Carl Thompson, Ph.D.
Basic Sciences Building - Room 647
Graduate training in Physiology aims at providing students with an understanding of the structure and function of the cells and organ systems of the body and the means by which these functions are regulated. Emphasis is placed on the acquisition of a sound basic training in general physiology through individually planned programs of course work, tutorials, seminars and supervised research.
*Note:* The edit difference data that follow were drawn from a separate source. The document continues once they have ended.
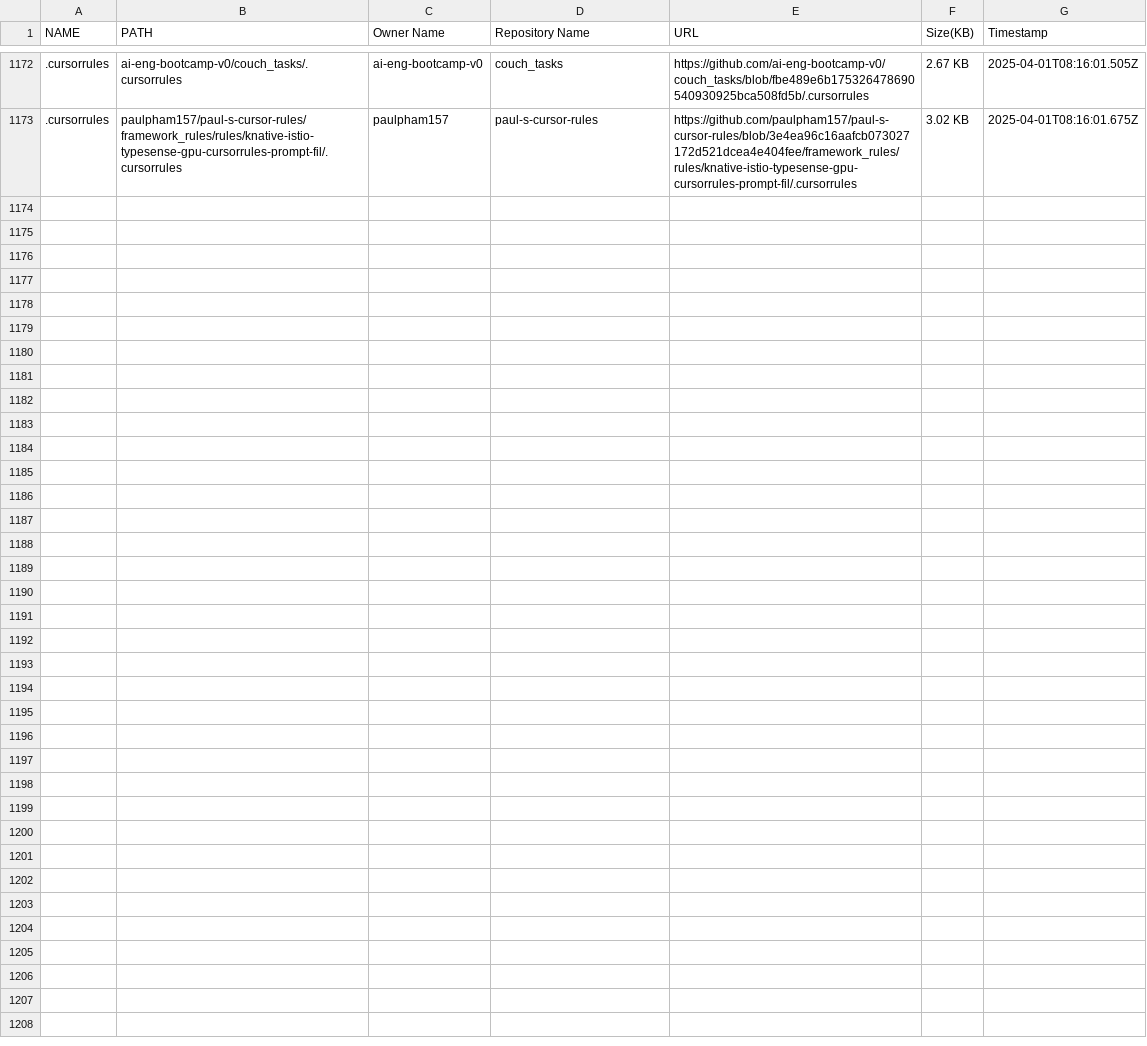
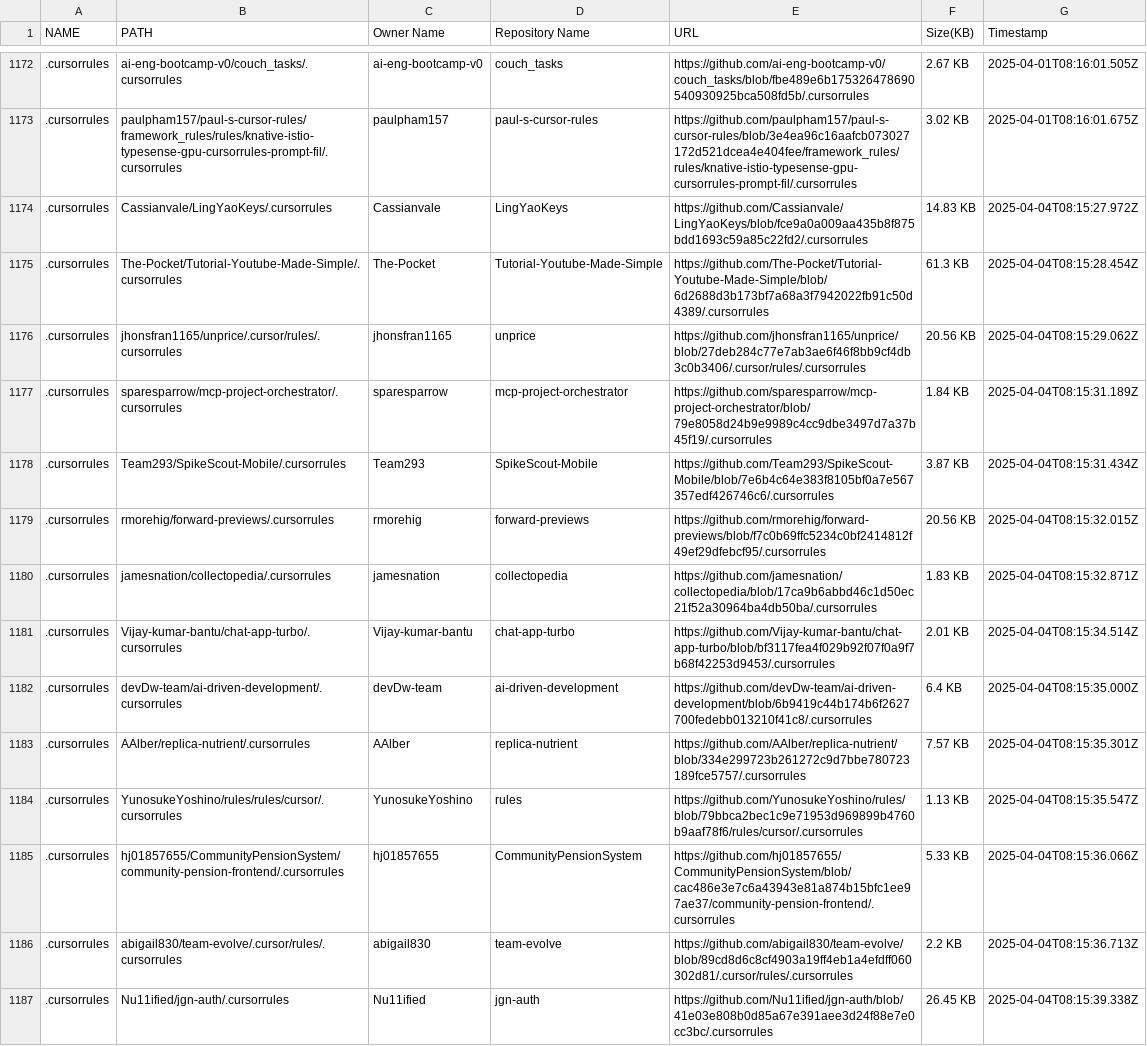
Before and after one commit to alpgul/Cursorrules-Database, a CSV file: csv/database.csv, drawn as a sheet; only a part is shown, gaps mark what is left out; the diff names each change by its address in the sheet, - before the commit and + after, or states it on an @@ line.

```diff
--- a/csv/database.csv
+++ b/csv/database.csv
+row 1174: .cursorrules | Cassianvale/LingYaoKeys/.cursorrules | Cassianvale | LingYaoKeys | https://github.com/Cassianvale/LingYaoKeys/blob/fce9a0a009aa435b8f875bdd1693c59a85c22fd2/.cursorrules | 14.83 KB | 2025-04-04T08:15:27.972Z
+row 1175: .cursorrules | The-Pocket/Tutorial-Youtube-Made-Simple/.cursorrules | The-Pocket | Tutorial-Youtube-Made-Simple | https://github.com/The-Pocket/Tutorial-Youtube-Made-Simple/blob/6d2688d3b173bf7a68a3f7942022fb91c50d4389/.cursorrules | 61.3 KB | 2025-04-04T08:15:28.454Z
+row 1176: .cursorrules | jhonsfran1165/unprice/.cursor/rules/.cursorrules | jhonsfran1165 | unprice | https://github.com/jhonsfran1165/unprice/blob/27deb284c77e7ab3ae6f46f8bb9cf4db3c0b3406/.cursor/rules/.cursorrules | 20.56 KB | 2025-04-04T08:15:29.062Z
+row 1177: .cursorrules | sparesparrow/mcp-project-orchestrator/.cursorrules | sparesparrow | mcp-project-orchestrator | https://github.com/sparesparrow/mcp-project-orchestrator/blob/79e8058d24b9e9989c4cc9dbe3497d7a37b45f19/.cursorrules | 1.84 KB | 2025-04-04T08:15:31.189Z
+row 1178: .cursorrules | Team293/SpikeScout-Mobile/.cursorrules | Team293 | SpikeScout-Mobile | https://github.com/Team293/SpikeScout-Mobile/blob/7e6b4c64e383f8105bf0a7e567357edf426746c6/.cursorrules | 3.87 KB | 2025-04-04T08:15:31.434Z
+row 1179: .cursorrules | rmorehig/forward-previews/.cursorrules | rmorehig | forward-previews | https://github.com/rmorehig/forward-previews/blob/f7c0b69ffc5234c0bf2414812f49ef29dfebcf95/.cursorrules | 20.56 KB | 2025-04-04T08:15:32.015Z
+row 1180: .cursorrules | jamesnation/collectopedia/.cursorrules | jamesnation | collectopedia | https://github.com/jamesnation/collectopedia/blob/17ca9b6abbd46c1d50ec21f52a30964ba4db50ba/.cursorrules | 1.83 KB | 2025-04-04T08:15:32.871Z
+row 1181: .cursorrules | Vijay-kumar-bantu/chat-app-turbo/.cursorrules | Vijay-kumar-bantu | chat-app-turbo | https://github.com/Vijay-kumar-bantu/chat-app-turbo/blob/bf3117fea4f029b92f07f0a9f7b68f42253d9453/.cursorrules | 2.01 KB | 2025-04-04T08:15:34.514Z
+row 1182: .cursorrules | devDw-team/ai-driven-development/.cursorrules | devDw-team | ai-driven-development | https://github.com/devDw-team/ai-driven-development/blob/6b9419c44b174b6f2627700fedebb013210f41c8/.cursorrules | 6.4 KB | 2025-04-04T08:15:35.000Z
+row 1183: .cursorrules | AAlber/replica-nutrient/.cursorrules | AAlber | replica-nutrient | https://github.com/AAlber/replica-nutrient/blob/334e299723b261272c9d7bbe780723189fce5757/.cursorrules | 7.57 KB | 2025-04-04T08:15:35.301Z
+row 1184: .cursorrules | YunosukeYoshino/rules/rules/cursor/.cursorrules | YunosukeYoshino | rules | https://github.com/YunosukeYoshino/rules/blob/79bbca2bec1c9e71953d969899b4760b9aaf78f6/rules/cursor/.cursorrules | 1.13 KB | 2025-04-04T08:15:35.547Z
+row 1185: .cursorrules | hj01857655/CommunityPensionSystem/community-pension-frontend/.cursorrules | hj01857655 | CommunityPensionSystem | https://github.com/hj01857655/CommunityPensionSystem/blob/cac486e3e7c6a43943e81a874b15bfc1ee97ae37/community-pension-frontend/.cursorrules | 5.33 KB | 2025-04-04T08:15:36.066Z
+row 1186: .cursorrules | abigail830/team-evolve/.cursor/rules/.cursorrules | abigail830 | team-evolve | https://github.com/abigail830/team-evolve/blob/89cd8d6c8cf4903a19ff4eb1a4efdff060302d81/.cursor/rules/.cursorrules | 2.2 KB | 2025-04-04T08:15:36.713Z
+row 1187: .cursorrules | Nu11ified/jgn-auth/.cursorrules | Nu11ified | jgn-auth | https://github.com/Nu11ified/jgn-auth/blob/41e03e808b0d85a67e391aee3d24f88e7e0cc3bc/.cursorrules | 26.45 KB | 2025-04-04T08:15:39.338Z
```
Also changed, not shown: 15 other files.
Instruction leading to the degree of Doctor of Philosophy is available in the following specialized areas: cellular neurophysiology, regulation of sleep and wakefulness, neural, endocrine and local control of the circulation and microcirculation, cardiac dynamics, cardiac metabolism, cardiac hypertrophy and failure, endocrinology, neuroendocrinology, renal physiology, oxygen metabolism, and the physiology of biological membranes.
Graduates with a degree in physiology can pursue careers in research, teaching or management in academia, the pharmaceutical and biotechnology industries, private research institutions, government science or regulatory agencies, or medicine and health care.
Further information on admissions and degree requirements, course offerings and research interests are available upon request from the Graduate Program Director.